Are you ready to become a better writer, immediately? It may seem like a gimmick, or simply too good to be true—but you can.
The trick to being a better writer—starting right now—is to give yourself permission to be a terrible, awful, unreadable, embarrassingly untalented writer. Don’t put your best foot forward; instead, kick out your worst version of a first draft.
Why should you embrace a bad first draft to become a better writer? Here are four reasons:
You can turn off your inner critic, become bolder, and take more risks. Writing is a two-phase process. In the first stage of writing something new, you experiment. You build up and invent. The first part of the writing process can be a generative, creative experience.
But when self-censure sneaks in (What a terrible sentence! Why would you even write something like that?), all of your good, creative energy can crumble beneath the weight of self-imposed judgment.
By deliberately setting out to write something that isn’t very good, you can silence inner critical voices and increase the possibility that your writing session will be productive.
You might be surprised by what happens when you allow yourself to do anything. If you write with an editor’s voice in the back of your mind, you might be inclined to follow a pre-established pathway toward a specific end. But letting go of your inner editor may lead you into exciting new territories the same way turning off a GPS system gives you the freedom to explore new roads. Let the freewriting adventure begin!

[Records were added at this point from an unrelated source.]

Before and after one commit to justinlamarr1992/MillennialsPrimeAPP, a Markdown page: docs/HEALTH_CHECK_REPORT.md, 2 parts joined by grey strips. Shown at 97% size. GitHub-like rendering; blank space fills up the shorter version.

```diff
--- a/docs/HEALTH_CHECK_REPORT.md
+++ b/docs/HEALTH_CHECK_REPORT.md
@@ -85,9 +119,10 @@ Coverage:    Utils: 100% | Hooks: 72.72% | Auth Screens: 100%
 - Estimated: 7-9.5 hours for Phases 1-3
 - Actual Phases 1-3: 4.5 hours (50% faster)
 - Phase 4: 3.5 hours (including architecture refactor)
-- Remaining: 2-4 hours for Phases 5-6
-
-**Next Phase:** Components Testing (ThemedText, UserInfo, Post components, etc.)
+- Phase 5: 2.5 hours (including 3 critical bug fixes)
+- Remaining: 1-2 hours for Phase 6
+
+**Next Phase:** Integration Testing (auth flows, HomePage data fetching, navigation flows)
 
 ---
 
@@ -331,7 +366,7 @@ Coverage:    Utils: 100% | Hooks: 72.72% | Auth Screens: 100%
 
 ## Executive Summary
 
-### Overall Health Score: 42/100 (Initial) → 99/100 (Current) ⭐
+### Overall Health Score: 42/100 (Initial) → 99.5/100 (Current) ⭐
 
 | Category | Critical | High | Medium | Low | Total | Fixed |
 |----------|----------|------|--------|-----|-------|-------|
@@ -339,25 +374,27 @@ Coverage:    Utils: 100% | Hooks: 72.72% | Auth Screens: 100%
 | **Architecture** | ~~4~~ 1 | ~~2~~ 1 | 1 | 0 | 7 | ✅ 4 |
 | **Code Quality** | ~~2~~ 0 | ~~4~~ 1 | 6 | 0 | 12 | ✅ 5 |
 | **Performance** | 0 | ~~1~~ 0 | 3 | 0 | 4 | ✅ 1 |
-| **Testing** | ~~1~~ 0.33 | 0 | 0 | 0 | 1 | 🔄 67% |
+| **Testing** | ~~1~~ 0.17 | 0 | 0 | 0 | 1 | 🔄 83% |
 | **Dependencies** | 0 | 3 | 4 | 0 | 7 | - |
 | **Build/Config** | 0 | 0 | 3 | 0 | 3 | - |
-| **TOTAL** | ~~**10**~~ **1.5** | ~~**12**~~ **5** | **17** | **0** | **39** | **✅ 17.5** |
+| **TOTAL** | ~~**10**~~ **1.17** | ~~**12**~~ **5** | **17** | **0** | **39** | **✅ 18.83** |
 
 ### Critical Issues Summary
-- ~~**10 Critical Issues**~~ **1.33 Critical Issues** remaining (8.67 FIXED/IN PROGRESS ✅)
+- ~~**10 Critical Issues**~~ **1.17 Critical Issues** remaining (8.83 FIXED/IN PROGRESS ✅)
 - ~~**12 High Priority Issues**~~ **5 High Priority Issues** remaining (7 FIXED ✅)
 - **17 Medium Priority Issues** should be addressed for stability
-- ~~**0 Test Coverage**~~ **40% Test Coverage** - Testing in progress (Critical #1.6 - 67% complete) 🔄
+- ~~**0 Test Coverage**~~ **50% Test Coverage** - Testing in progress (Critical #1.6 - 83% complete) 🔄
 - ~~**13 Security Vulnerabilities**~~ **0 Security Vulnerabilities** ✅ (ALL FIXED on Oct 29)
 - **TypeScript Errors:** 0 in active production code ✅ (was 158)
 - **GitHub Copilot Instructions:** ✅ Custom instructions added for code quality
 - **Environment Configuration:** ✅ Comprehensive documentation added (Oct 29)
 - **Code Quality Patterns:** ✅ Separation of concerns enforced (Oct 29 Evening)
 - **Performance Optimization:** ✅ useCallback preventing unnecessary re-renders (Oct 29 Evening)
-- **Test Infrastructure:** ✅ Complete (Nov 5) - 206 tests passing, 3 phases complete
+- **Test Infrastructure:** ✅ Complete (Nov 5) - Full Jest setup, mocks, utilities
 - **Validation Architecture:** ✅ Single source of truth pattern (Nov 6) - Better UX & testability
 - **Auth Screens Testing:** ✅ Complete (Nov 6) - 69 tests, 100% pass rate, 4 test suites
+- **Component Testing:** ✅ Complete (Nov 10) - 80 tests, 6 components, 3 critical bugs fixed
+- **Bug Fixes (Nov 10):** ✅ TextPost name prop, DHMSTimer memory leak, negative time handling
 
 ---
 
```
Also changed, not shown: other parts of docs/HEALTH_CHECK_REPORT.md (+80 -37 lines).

You can put research on the back burner. If you’re putting on the brakes every time you bump into a new element that needs researching (When were telephones invented? What kinds of flowers grow in this region?), then you’re interrupting your creative flow. Asking your self-aware, editorial brain to share the wheel with the creative side of your brain might just lead your dual drivers to crash. Do the research needed to begin writing, then write without looking back at it. Add in research details later.
You can pinpoint the spine (or heart) of your work more easily. When you write without trying to create beautiful, meaningful text, you can more easily see what’s hidden beneath the words—instead of being distracted by layers of revisions and “good writing.” Secret character motivations, the momentum possibilities of a scene, and opportunities for emotional exploration can leap out at you.
It’s Good To Be Bad—But Then Be Good
While it’s essential to embrace the joy of writing a crummy first draft, most professional writers agree that the bulk of their improvements to a piece are made during the editorial process. As James A. Michener puts it: “I’m not a very good writer, but I’m an excellent rewriter.”
To bring out your editorial talents, check out this article: NaNoEdMo: The Best Ways To Become A Better Editor.
QUESTION: Which part of the writing process do you like better: the writing or the editing?
This article was exactly what I needed to hear right now. I’ve been editing my manuscript, but the other day I wanted to work on something different and to simply write. I struggled. It was hard to get the words out but at least I got something on the page. Now, I have permission to write poorly. Thank you, it is rather refreshing.